In light of the above, employers may be contemplating whether they should accommodate employees who have been certified to use marijuana medicinally. An article on the Blog for Business Law noted that the Americans with Disabilities Act (ADA) calls for employers to provide reasonable accommodation for certified employees with a disability. These include prescribed marijuana users who are authorized as disabled under state law.
Prior to making reasonable accommodation for a registered medical marijuana employee, you may want to reflect on the following strategies:
Clear Written Policy
It’s vital you first closely follow the legal requirements of the state and relevant federal regulations when writing your company’s policy on prescriptive marijuana accommodation. Involve your human resource personnel and acquire legal advice from an expert on the specific state laws to draw up a clear and comprehensive policy.
Reflect on Risk Threshold
You may want to include in writing prohibiting marijuana use or possession at work and circumstances resulting in employee termination, such as failure to fulfill job responsibilities or posing safety issues towards others. Since termination should be regarded as a last resort, the following actions may be taken if marijuana use results in impairment:
- Provide the employee with a leave of absence;
- Recommend a flexible work schedule; and,
- Offer alternative responsibilities that don’t promote safety concerns.
The employee concerned can be subjected to consistent monitoring to safeguard workplace standards and safety.
Effective, Ongoing Communication
A company that communicates transparently and collaboratively with its staff on an ongoing basis shows its interest in achieving shared goals. This also prevents unnecessary disputes in the long run.
Include one-on-one, informal communication with the employee to clarify any area in the policy that he or she lacks understanding of, communicate expectations and prohibitions on marijuana use, gather feedback on how the employee is coping with work responsibilities and recommend any alternative job areas. Undeniably, all information will have to be kept confidential.
Publishing your policy on the company’s intranet is also a way to encourage open communication so concerned employees are clearly informed of the processes and requirements they need to observe as well as expectations they have to meet.
Laws surrounding medical marijuana may change from time to time.

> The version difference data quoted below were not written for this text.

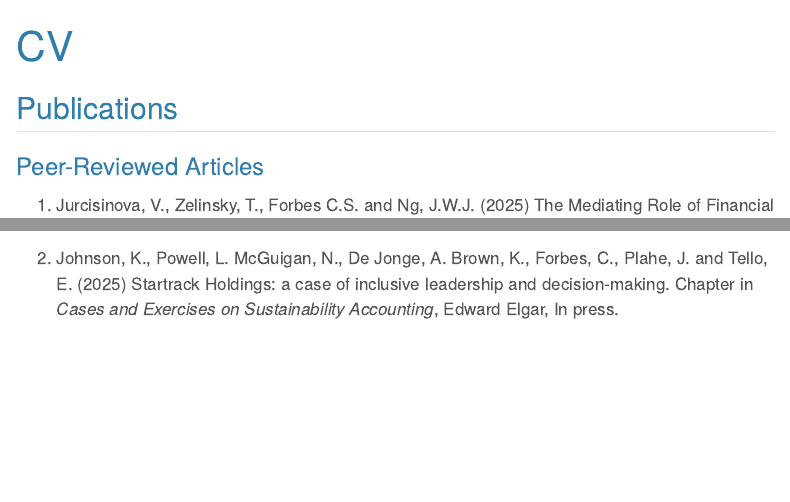
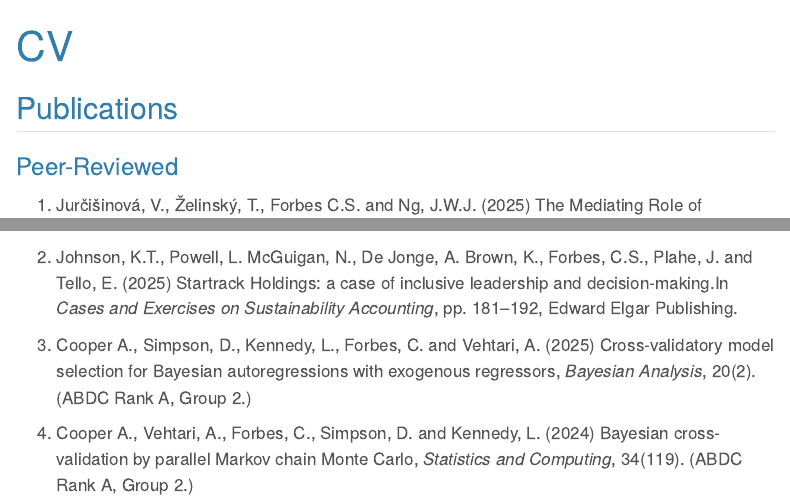
Before and after one commit to catherineforbes/mywebsite2, a Quarto document (projects.qmd): the page in a window 1100 px wide, from its top, and a second part further down, joined at a grey line. Rendered offline with R 4.5, knitr and Pandoc in place of Quarto, with nearby package versions; menus at the side of the page are left out.

Commit message:
added latin accents!

```diff
--- a/projects.qmd
+++ b/projects.qmd
@@ -4,11 +4,15 @@ title: "CV"
 
 ## Publications
 
-### Peer-Reviewed Articles
+### Peer-Reviewed
 
-1. Jurcisinova, V., Zelinsky, T., Forbes C.S. and Ng, J.W.J. (2025) The Mediating Role of Financial Well-Being in the Relationship Between Housing Affordability and Mental Health. *Scientific Reports*, ![link](https://www.nature.com/articles/s41598-025-00997-1) (Group 2).
+1. Jur&#269;i&#353;inov&#225;, V., &#381;elinsk&#253;, T., Forbes C.S. and Ng, J.W.J. (2025) The Mediating Role of Financial Well-Being in the Relationship Between Housing Affordability and Mental Health. *Scientific Reports*.
 
-2. Johnson, K., Powell, L. McGuigan, N., De Jonge, A. Brown, K., Forbes, C., Plahe, J. and Tello, E. (2025) Startrack Holdings: a case of inclusive leadership and decision-making. Chapter in *Cases and Exercises on Sustainability Accounting*, Edward Elgar, In press. ![link](https://www.e-elgar.com/shop/gbp/cases-and-exercises-on-sustainability-accounting-9781035330591.html) (Group 2).
+2. Johnson, K.T., Powell, L. McGuigan, N., De Jonge, A. Brown, K., Forbes, C.S., Plahe, J. and Tello, E. (2025) Startrack Holdings: a case of inclusive leadership and decision-making.In *Cases and Exercises on Sustainability Accounting*, pp. 181–192, Edward Elgar Publishing.
 
+3. Cooper A., Simpson, D., Kennedy, L., Forbes, C. and Vehtari, A. (2025) Cross-validatory model selection for Bayesian autoregressions with exogenous regressors, *Bayesian Analysis*, 20(2). (ABDC Rank A, Group 2.)
+
+4. Cooper A., Vehtari, A., Forbes, C., Simpson, D. and Kennedy, L. (2024) Bayesian cross-validation by parallel Markov chain Monte Carlo, *Statistics and Computing*, 34(119). (ABDC Rank A, Group 2.)
 
 <!--
+5. Ng, J. W. J., &#381;elinsk&#253;, T., Forbes, C. S. and Looi, C. H. (2024), Beyond the 30 per cent Threshold: Introducing a Subjective Indicator for Measuring Housing Affordability in Malaysia. In *Malaysian Housing Affordability – Deciphering the Black Box*, De Gruyter.
```
Also changed, not shown: docs/search.json, projects.qmd (6 more changed lines), 1 other file.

It’s important to keep abreast of legal developments in your state and align your company’s policy with current state laws. According to an article in the Minneapolis Star Tribune, by constantly reviewing your company’s guidelines and regularly educating your employees, you’ll be confident that medical marijuana use is handled in a relevant, consistent and transparent manner throughout the organization.
Emmie Sahlan has a graduate degree in English and has been writing professionally for the past five years. Her niche areas are insurance, credit cards, personal finance and education.